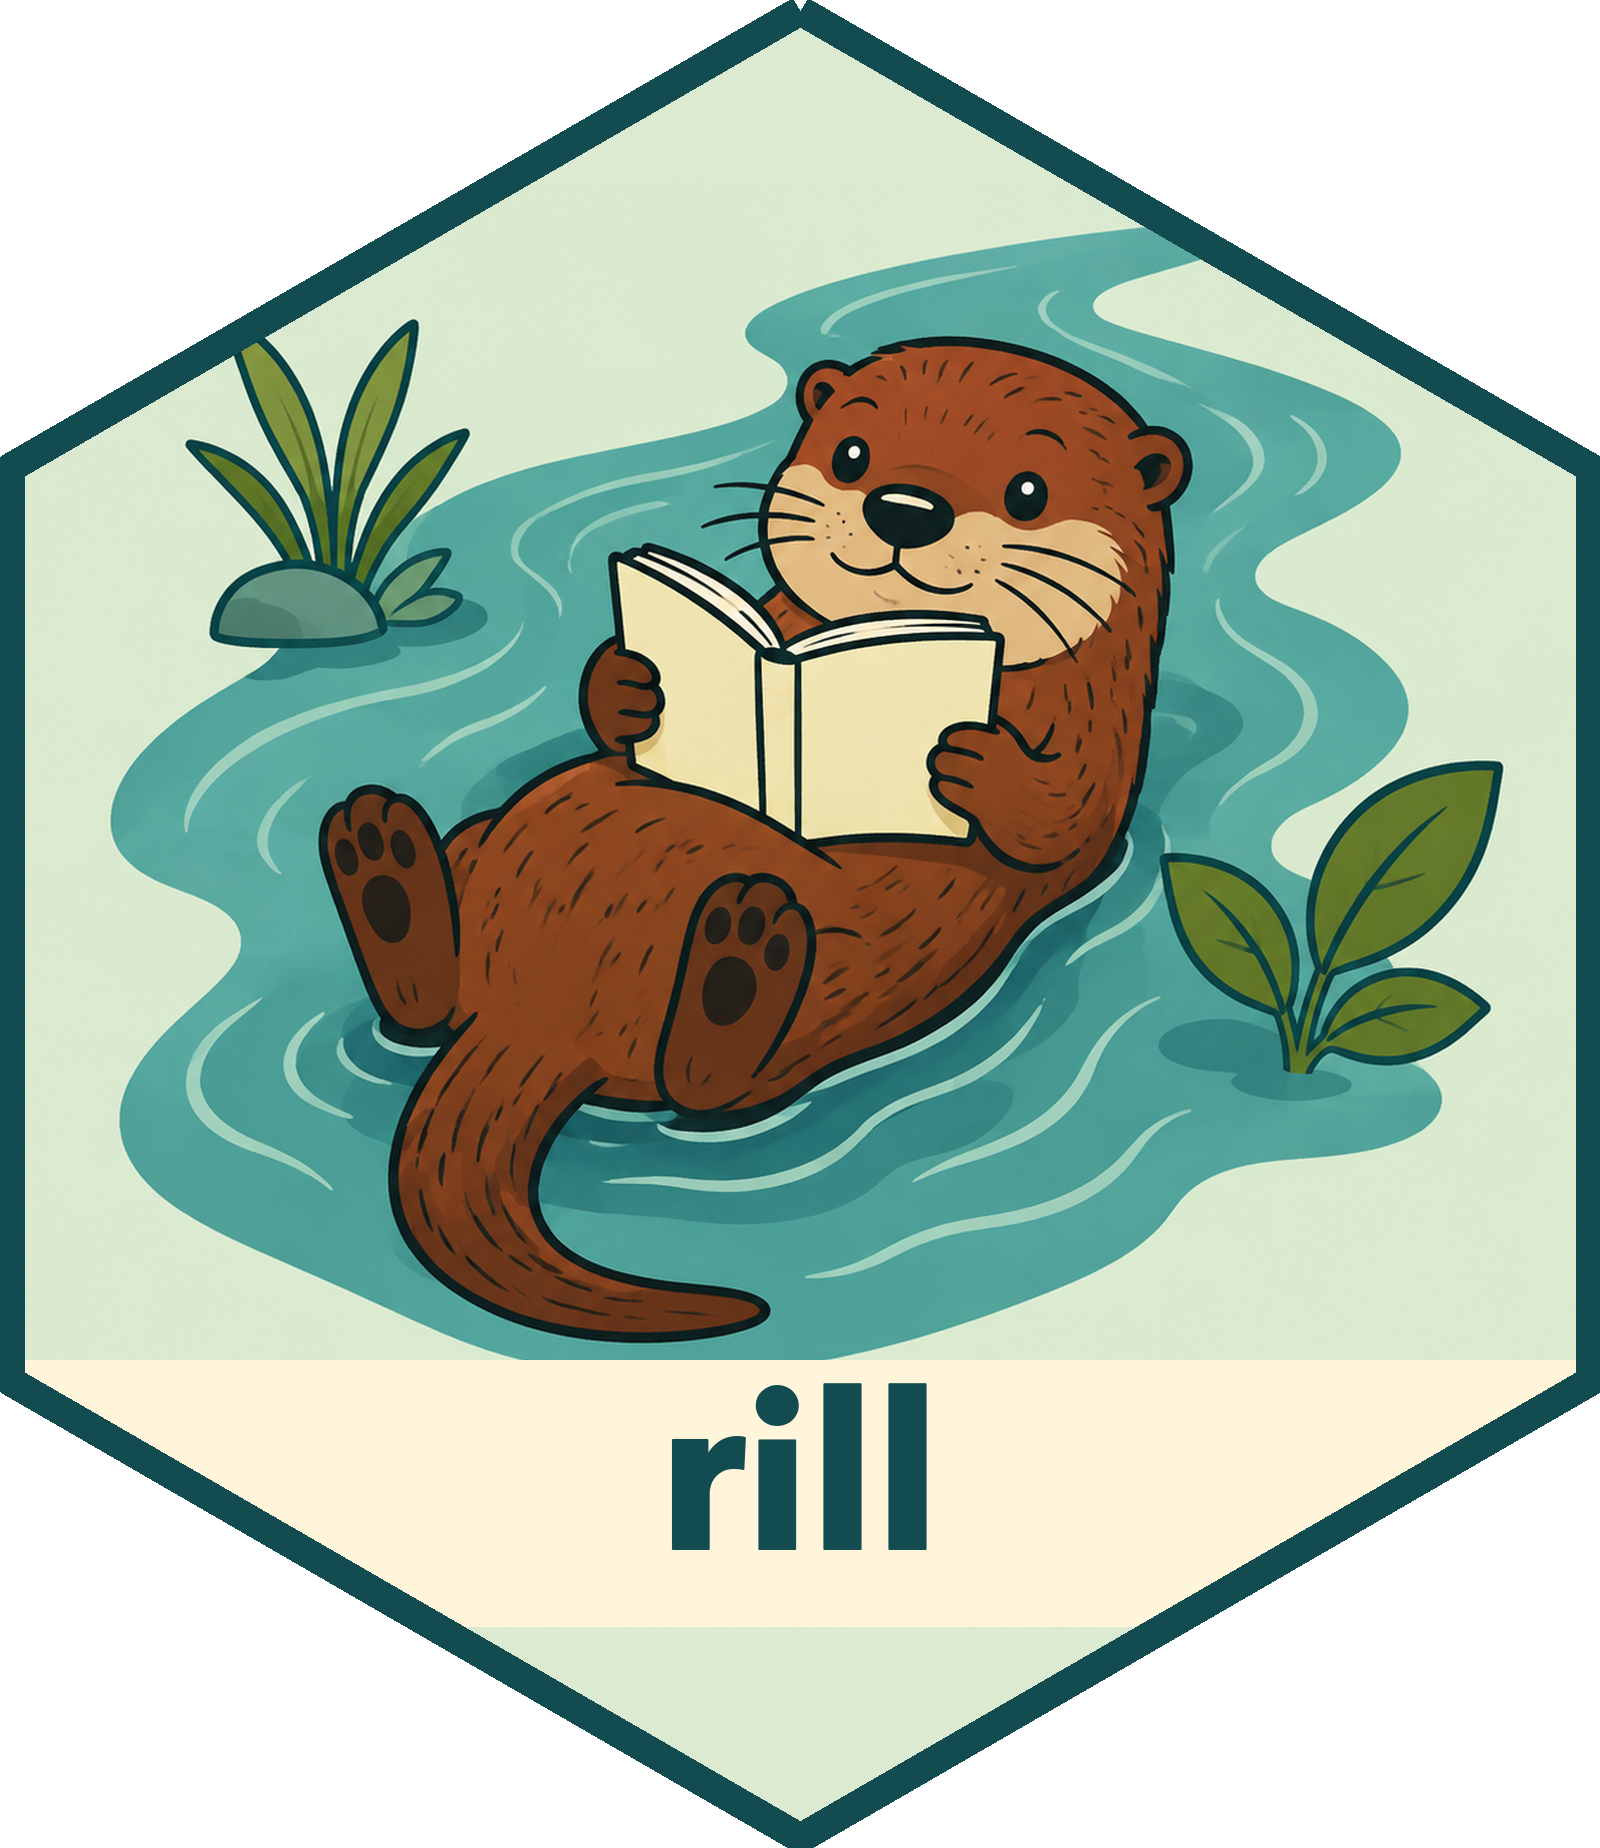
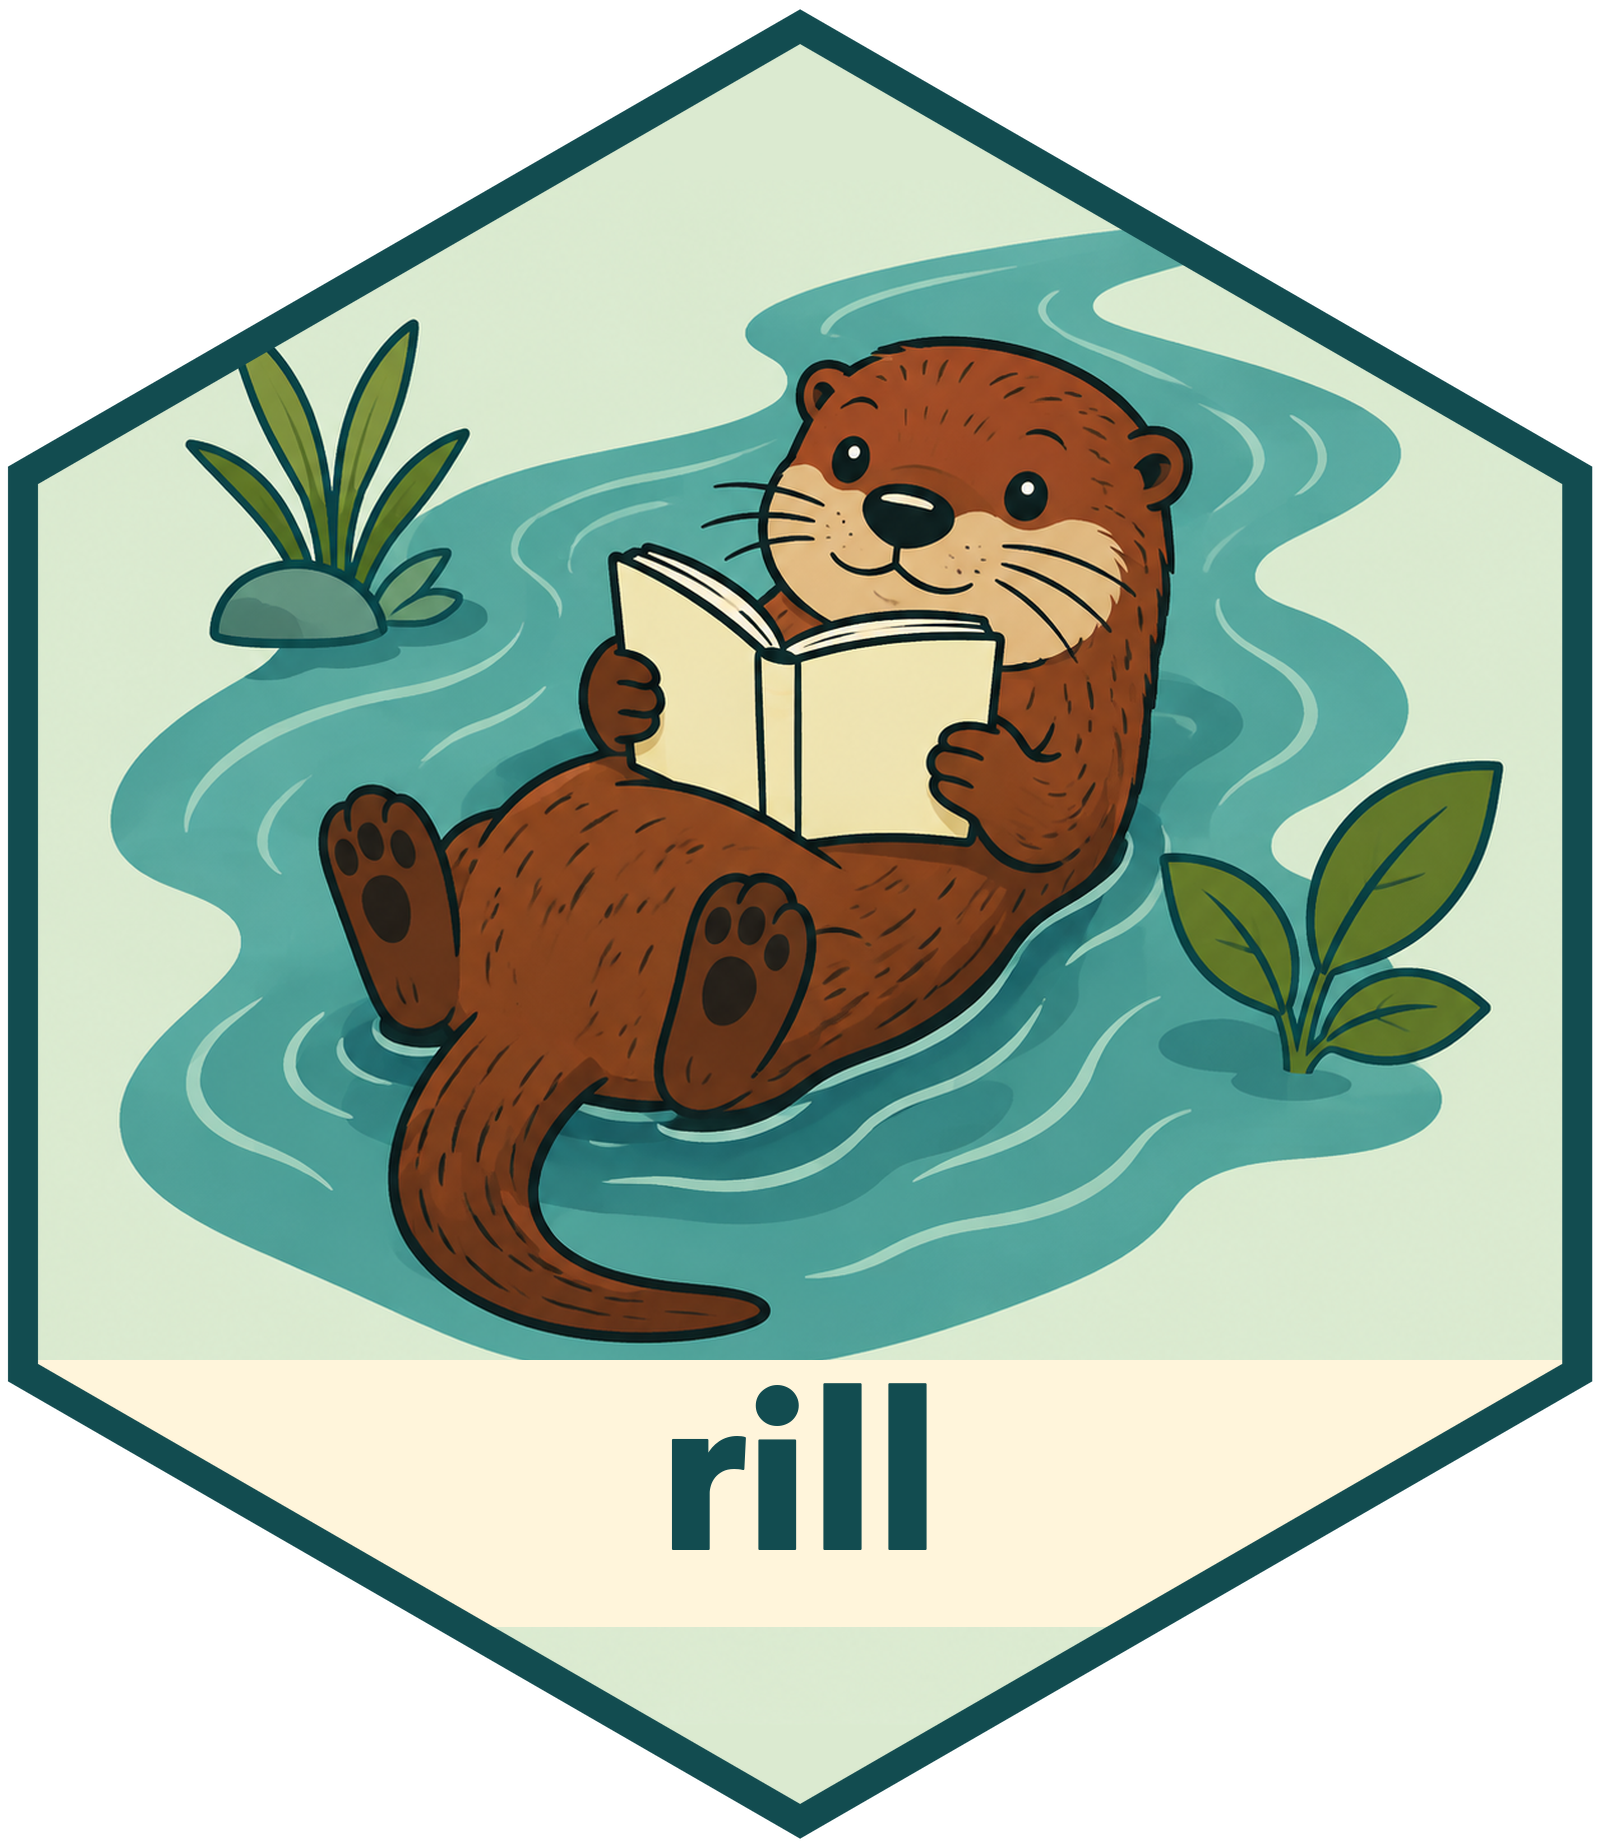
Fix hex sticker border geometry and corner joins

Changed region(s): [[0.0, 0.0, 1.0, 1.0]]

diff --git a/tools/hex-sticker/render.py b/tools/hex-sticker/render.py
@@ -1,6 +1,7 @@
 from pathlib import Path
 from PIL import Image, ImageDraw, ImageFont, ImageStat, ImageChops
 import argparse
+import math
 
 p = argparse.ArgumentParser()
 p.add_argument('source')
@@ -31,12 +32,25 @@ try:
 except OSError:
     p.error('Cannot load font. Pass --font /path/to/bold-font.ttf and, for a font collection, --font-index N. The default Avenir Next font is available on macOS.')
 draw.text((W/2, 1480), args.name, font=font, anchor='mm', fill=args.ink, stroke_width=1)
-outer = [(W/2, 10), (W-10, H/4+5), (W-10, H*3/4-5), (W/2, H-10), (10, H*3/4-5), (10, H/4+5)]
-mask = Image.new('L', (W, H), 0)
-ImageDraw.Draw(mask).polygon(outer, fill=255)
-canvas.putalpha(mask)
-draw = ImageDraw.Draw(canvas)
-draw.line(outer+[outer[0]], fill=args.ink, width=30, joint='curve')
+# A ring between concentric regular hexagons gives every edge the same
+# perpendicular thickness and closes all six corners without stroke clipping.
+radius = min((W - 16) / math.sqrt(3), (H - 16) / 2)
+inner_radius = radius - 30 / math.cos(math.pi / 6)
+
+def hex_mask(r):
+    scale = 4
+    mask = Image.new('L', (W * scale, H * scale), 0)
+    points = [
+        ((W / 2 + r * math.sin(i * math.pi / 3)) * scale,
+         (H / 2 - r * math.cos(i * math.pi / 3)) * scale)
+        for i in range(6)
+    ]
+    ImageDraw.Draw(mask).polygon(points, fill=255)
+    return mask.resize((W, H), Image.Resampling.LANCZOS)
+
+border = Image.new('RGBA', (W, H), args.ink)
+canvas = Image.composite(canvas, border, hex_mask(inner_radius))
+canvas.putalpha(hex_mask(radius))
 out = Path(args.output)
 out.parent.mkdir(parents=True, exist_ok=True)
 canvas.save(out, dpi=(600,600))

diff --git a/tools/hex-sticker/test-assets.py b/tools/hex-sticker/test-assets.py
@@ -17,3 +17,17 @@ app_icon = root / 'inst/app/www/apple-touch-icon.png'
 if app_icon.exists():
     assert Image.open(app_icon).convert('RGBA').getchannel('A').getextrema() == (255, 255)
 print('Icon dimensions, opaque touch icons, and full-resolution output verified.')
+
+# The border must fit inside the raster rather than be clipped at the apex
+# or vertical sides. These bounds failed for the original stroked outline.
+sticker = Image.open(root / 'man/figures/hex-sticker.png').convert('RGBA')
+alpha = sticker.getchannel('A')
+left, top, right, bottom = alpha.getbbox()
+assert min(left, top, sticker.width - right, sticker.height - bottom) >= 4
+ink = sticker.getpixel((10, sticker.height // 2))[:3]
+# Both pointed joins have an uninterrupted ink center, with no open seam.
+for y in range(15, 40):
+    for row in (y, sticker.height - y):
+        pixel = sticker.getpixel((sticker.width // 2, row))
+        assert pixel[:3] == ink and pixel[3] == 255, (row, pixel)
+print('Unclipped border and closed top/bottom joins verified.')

━━━━

Your assignment
Take the line that holds "at the apex" as the first and the last line of the material as the final one. Print that span exactly, both ends included.

Output
+# The border must fit inside the raster rather than be clipped at the apex
+# or vertical sides. These bounds failed for the original stroked outline.
+sticker = Image.open(root / 'man/figures/hex-sticker.png').convert('RGBA')
+alpha = sticker.getchannel('A')
+left, top, right, bottom = alpha.getbbox()
+assert min(left, top, sticker.width - right, sticker.height - bottom) >= 4
+ink = sticker.getpixel((10, sticker.height // 2))[:3]
+# Both pointed joins have an uninterrupted ink center, with no open seam.
+for y in range(15, 40):
+    for row in (y, sticker.height - y):
+        pixel = sticker.getpixel((sticker.width // 2, row))
+        assert pixel[:3] == ink and pixel[3] == 255, (row, pixel)
+print('Unclipped border and closed top/bottom joins verified.')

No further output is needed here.